WHAT YOU HAVE TO DO - Retype every entry below exactly as it stands.

[Collected data]
####################

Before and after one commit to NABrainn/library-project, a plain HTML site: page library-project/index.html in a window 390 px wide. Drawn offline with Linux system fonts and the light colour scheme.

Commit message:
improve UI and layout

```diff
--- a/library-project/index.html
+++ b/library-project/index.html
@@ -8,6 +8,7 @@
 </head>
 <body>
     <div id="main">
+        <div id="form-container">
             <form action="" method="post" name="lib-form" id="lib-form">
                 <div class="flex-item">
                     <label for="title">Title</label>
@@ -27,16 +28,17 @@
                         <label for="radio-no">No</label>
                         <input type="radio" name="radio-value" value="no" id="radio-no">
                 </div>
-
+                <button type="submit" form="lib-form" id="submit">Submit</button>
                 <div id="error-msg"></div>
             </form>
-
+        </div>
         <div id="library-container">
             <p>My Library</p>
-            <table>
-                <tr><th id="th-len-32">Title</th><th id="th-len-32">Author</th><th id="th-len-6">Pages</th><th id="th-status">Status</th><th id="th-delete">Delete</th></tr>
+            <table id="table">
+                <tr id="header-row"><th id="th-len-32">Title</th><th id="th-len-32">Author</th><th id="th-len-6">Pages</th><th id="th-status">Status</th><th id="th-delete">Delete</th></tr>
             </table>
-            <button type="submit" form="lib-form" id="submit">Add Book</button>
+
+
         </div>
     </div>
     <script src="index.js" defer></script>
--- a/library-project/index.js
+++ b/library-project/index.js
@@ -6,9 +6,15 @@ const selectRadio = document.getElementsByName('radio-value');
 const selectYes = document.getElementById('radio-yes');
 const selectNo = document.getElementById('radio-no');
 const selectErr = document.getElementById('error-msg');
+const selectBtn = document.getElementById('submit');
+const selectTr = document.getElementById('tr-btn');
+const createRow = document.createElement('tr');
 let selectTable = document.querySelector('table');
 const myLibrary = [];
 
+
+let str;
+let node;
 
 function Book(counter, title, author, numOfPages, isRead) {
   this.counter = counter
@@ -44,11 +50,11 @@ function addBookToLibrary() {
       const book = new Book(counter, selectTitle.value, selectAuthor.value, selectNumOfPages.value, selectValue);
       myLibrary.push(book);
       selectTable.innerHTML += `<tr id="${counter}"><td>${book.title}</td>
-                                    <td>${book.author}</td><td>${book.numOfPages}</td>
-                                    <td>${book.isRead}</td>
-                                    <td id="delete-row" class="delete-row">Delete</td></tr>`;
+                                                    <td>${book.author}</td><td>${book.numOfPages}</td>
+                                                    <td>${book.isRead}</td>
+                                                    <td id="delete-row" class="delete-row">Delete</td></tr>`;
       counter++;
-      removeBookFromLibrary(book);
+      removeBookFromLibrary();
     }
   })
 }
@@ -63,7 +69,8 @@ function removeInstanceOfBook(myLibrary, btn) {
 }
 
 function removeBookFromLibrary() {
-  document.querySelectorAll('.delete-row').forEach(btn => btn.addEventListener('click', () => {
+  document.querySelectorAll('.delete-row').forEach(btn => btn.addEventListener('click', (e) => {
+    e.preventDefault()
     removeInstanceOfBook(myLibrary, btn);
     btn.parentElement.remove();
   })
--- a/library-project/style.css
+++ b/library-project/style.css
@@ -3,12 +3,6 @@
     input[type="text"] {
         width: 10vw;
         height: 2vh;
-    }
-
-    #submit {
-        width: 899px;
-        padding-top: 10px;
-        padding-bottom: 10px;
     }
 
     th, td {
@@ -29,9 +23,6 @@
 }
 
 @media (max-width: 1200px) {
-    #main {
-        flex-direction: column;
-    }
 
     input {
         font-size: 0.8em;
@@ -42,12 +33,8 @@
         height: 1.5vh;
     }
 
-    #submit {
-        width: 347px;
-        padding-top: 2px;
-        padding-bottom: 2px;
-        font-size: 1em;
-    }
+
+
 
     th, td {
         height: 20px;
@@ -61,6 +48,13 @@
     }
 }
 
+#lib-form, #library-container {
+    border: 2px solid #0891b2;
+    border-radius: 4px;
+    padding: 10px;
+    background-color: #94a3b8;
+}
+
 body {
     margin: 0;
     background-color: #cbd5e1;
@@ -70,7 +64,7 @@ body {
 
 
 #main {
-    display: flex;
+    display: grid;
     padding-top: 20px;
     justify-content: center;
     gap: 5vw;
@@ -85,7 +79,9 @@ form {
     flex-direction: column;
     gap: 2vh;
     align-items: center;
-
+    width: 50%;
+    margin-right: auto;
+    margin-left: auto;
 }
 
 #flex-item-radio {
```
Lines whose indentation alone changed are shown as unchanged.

####################

TASK RESPONSE -
Before and after one commit to NABrainn/library-project, a plain HTML site: page library-project/index.html in a window 390 px wide. Drawn offline with Linux system fonts and the light colour scheme.

Commit message:
improve UI and layout

```diff
--- a/library-project/index.html
+++ b/library-project/index.html
@@ -8,6 +8,7 @@
 </head>
 <body>
     <div id="main">
+        <div id="form-container">
             <form action="" method="post" name="lib-form" id="lib-form">
                 <div class="flex-item">
                     <label for="title">Title</label>
@@ -27,16 +28,17 @@
                         <label for="radio-no">No</label>
                         <input type="radio" name="radio-value" value="no" id="radio-no">
                 </div>
-
+                <button type="submit" form="lib-form" id="submit">Submit</button>
                 <div id="error-msg"></div>
             </form>
-
+        </div>
         <div id="library-container">
             <p>My Library</p>
-            <table>
-                <tr><th id="th-len-32">Title</th><th id="th-len-32">Author</th><th id="th-len-6">Pages</th><th id="th-status">Status</th><th id="th-delete">Delete</th></tr>
+            <table id="table">
+                <tr id="header-row"><th id="th-len-32">Title</th><th id="th-len-32">Author</th><th id="th-len-6">Pages</th><th id="th-status">Status</th><th id="th-delete">Delete</th></tr>
             </table>
-            <button type="submit" form="lib-form" id="submit">Add Book</button>
+
+
         </div>
     </div>
     <script src="index.js" defer></script>
--- a/library-project/index.js
+++ b/library-project/index.js
@@ -6,9 +6,15 @@ const selectRadio = document.getElementsByName('radio-value');
 const selectYes = document.getElementById('radio-yes');
 const selectNo = document.getElementById('radio-no');
 const selectErr = document.getElementById('error-msg');
+const selectBtn = document.getElementById('submit');
+const selectTr = document.getElementById('tr-btn');
+const createRow = document.createElement('tr');
 let selectTable = document.querySelector('table');
 const myLibrary = [];
 
+
+let str;
+let node;
 
 function Book(counter, title, author, numOfPages, isRead) {
   this.counter = counter
@@ -44,11 +50,11 @@ function addBookToLibrary() {
       const book = new Book(counter, selectTitle.value, selectAuthor.value, selectNumOfPages.value, selectValue);
       myLibrary.push(book);
       selectTable.innerHTML += `<tr id="${counter}"><td>${book.title}</td>
-                                    <td>${book.author}</td><td>${book.numOfPages}</td>
-                                    <td>${book.isRead}</td>
-                                    <td id="delete-row" class="delete-row">Delete</td></tr>`;
+                                                    <td>${book.author}</td><td>${book.numOfPages}</td>
+                                                    <td>${book.isRead}</td>
+                                                    <td id="delete-row" class="delete-row">Delete</td></tr>`;
       counter++;
-      removeBookFromLibrary(book);
+      removeBookFromLibrary();
     }
   })
 }
@@ -63,7 +69,8 @@ function removeInstanceOfBook(myLibrary, btn) {
 }
 
 function removeBookFromLibrary() {
-  document.querySelectorAll('.delete-row').forEach(btn => btn.addEventListener('click', () => {
+  document.querySelectorAll('.delete-row').forEach(btn => btn.addEventListener('click', (e) => {
+    e.preventDefault()
     removeInstanceOfBook(myLibrary, btn);
     btn.parentElement.remove();
   })
--- a/library-project/style.css
+++ b/library-project/style.css
@@ -3,12 +3,6 @@
     input[type="text"] {
         width: 10vw;
         height: 2vh;
-    }
-
-    #submit {
-        width: 899px;
-        padding-top: 10px;
-        padding-bottom: 10px;
     }
 
     th, td {
@@ -29,9 +23,6 @@
 }
 
 @media (max-width: 1200px) {
-    #main {
-        flex-direction: column;
-    }
 
     input {
         font-size: 0.8em;
@@ -42,12 +33,8 @@
         height: 1.5vh;
     }
 
-    #submit {
-        width: 347px;
-        padding-top: 2px;
-        padding-bottom: 2px;
-        font-size: 1em;
-    }
+
+
 
     th, td {
         height: 20px;
@@ -61,6 +48,13 @@
     }
 }
 
+#lib-form, #library-container {
+    border: 2px solid #0891b2;
+    border-radius: 4px;
+    padding: 10px;
+    background-color: #94a3b8;
+}
+
 body {
     margin: 0;
     background-color: #cbd5e1;
@@ -70,7 +64,7 @@ body {
 
 
 #main {
-    display: flex;
+    display: grid;
     padding-top: 20px;
     justify-content: center;
     gap: 5vw;
@@ -85,7 +79,9 @@ form {
     flex-direction: column;
     gap: 2vh;
     align-items: center;
-
+    width: 50%;
+    margin-right: auto;
+    margin-left: auto;
 }
 
 #flex-item-radio {
```
Lines whose indentation alone changed are shown as unchanged.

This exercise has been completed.